BETHESDA, MarylandIn 1998, the National Cancer Institute expanded its role in the investigation of tobacco, with a larger focus on understanding its use and the mechanism of nicotine(Drug information on nicotine) addiction. The new effort, in both intramural and extramural research, has emphasized an interdisciplinary approach that includes experts in such fields as epidemiology, psychology, and working with ethnic minority populations.
ONI Washington bureau chief Patrick Young discussed the NCI program with Robert Croyle, PhD, associate director for behavioral research, Division of Cancer Control and Population Sciences, and Scott Leischow, PhD, chief of the division’s Tobacco Control Research Branch.
ONI: Tobacco has been explored extensively. What questions could possibly be left to answer?
Dr. Croyle: Quite a few. People still smoke, kids are still taking up smoking, and we still have a large industry that is heavily marketing a product that is a major cause of preventable death. We have clearly made progress, but there is much more we need to know about the addiction process and how to more effectively prevent tobacco use and help people quit.
ONI: Why does NCI see an "unprecedented opportunity" to reduce the disease burden of tobacco?

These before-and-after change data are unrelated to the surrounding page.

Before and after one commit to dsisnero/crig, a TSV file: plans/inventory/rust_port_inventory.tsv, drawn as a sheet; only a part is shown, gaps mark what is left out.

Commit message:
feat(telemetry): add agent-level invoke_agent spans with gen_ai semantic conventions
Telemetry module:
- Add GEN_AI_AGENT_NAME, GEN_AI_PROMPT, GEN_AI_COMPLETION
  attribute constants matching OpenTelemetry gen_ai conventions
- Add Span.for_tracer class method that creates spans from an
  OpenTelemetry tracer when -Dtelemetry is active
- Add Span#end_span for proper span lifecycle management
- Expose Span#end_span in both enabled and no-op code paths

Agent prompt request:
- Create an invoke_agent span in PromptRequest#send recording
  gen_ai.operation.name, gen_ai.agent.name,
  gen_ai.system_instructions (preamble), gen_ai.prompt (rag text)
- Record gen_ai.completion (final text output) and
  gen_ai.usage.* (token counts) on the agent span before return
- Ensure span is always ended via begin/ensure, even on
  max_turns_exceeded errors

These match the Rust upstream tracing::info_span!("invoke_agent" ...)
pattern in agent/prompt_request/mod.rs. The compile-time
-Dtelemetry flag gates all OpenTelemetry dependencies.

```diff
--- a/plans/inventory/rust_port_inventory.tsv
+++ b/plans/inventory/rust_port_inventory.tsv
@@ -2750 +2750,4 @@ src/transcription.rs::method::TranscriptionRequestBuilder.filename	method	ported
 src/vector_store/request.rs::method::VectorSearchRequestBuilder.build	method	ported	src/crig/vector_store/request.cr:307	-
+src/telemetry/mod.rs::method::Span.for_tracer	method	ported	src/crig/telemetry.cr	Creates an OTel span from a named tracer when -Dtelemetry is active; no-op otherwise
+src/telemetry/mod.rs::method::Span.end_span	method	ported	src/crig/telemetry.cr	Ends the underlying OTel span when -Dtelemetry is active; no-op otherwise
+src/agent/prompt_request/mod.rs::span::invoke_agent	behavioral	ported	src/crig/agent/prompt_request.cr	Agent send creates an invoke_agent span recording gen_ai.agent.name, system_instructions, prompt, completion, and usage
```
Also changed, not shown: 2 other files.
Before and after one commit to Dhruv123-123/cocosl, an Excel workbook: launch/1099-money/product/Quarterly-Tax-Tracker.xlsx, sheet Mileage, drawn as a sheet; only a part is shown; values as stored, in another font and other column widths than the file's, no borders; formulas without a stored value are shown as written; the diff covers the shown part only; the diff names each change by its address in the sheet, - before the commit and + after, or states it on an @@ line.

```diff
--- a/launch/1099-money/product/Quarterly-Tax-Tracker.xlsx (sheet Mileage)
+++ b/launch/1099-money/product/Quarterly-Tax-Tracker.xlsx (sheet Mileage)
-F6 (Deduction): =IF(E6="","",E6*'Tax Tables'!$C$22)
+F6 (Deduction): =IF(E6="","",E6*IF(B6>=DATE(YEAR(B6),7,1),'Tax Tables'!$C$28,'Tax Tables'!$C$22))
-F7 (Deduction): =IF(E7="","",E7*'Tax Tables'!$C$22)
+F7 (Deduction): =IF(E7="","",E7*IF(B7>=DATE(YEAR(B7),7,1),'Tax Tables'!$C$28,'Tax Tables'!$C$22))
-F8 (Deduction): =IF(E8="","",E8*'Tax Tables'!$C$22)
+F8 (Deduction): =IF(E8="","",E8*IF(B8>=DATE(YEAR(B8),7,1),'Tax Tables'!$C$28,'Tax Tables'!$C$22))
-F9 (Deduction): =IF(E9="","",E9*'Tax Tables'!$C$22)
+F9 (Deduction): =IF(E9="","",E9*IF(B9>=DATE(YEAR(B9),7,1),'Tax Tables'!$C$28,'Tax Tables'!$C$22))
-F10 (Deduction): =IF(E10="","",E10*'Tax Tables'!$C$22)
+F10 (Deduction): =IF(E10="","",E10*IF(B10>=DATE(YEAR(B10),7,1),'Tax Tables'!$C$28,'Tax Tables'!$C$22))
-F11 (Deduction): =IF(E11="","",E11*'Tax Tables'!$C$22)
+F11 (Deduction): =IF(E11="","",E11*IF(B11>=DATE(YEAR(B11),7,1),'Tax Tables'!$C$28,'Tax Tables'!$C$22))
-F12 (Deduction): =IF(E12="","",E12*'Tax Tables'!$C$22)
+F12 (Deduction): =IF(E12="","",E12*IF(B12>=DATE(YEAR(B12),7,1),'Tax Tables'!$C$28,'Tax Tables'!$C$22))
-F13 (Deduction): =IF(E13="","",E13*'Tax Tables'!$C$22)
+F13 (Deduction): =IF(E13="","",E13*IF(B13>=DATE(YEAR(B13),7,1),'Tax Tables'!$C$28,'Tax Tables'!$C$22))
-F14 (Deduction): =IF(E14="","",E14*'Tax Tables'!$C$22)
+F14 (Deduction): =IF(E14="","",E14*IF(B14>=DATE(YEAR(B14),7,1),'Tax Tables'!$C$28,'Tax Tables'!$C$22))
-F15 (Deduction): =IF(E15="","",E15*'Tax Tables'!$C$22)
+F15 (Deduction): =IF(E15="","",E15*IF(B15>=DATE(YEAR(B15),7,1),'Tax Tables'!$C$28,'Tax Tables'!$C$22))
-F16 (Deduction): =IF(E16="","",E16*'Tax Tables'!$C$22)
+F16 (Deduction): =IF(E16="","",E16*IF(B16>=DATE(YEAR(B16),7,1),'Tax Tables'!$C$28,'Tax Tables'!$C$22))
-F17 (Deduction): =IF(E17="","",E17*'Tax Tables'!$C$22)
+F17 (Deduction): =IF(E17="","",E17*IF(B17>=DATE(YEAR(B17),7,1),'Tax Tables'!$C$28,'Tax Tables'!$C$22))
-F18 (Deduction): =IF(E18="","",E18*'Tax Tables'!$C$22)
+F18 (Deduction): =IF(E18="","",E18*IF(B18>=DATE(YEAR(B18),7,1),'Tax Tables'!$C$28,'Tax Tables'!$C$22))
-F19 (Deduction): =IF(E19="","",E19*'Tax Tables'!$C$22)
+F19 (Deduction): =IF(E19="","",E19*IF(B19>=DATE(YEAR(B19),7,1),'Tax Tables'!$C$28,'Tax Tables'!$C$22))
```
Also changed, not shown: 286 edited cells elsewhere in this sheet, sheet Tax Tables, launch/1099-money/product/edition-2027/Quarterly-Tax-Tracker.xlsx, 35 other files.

Dr. Croyle: We have seen a great deal of progress in disciplines relevant to studying tobacco use, such as behavioral science, pharmacology, addiction research, genetic susceptibility, and research at the population and community levels. We see an opportunity to bring together several diverse fields to develop a more comprehensive biobehavioral model of tobacco use, which could then inform areas such as drug development for the treatment of nicotine addiction and more effective programs to prevent tobacco use.
Dr. Leischow: What makes this area of research different from other NCI efforts is that we are dealing with a cancer-causing agent that is legal and marketed widely. It is always a challenge for us to move the science forward without it getting slowed down or diverted by political issues or by industry efforts to undermine the credibility of the science.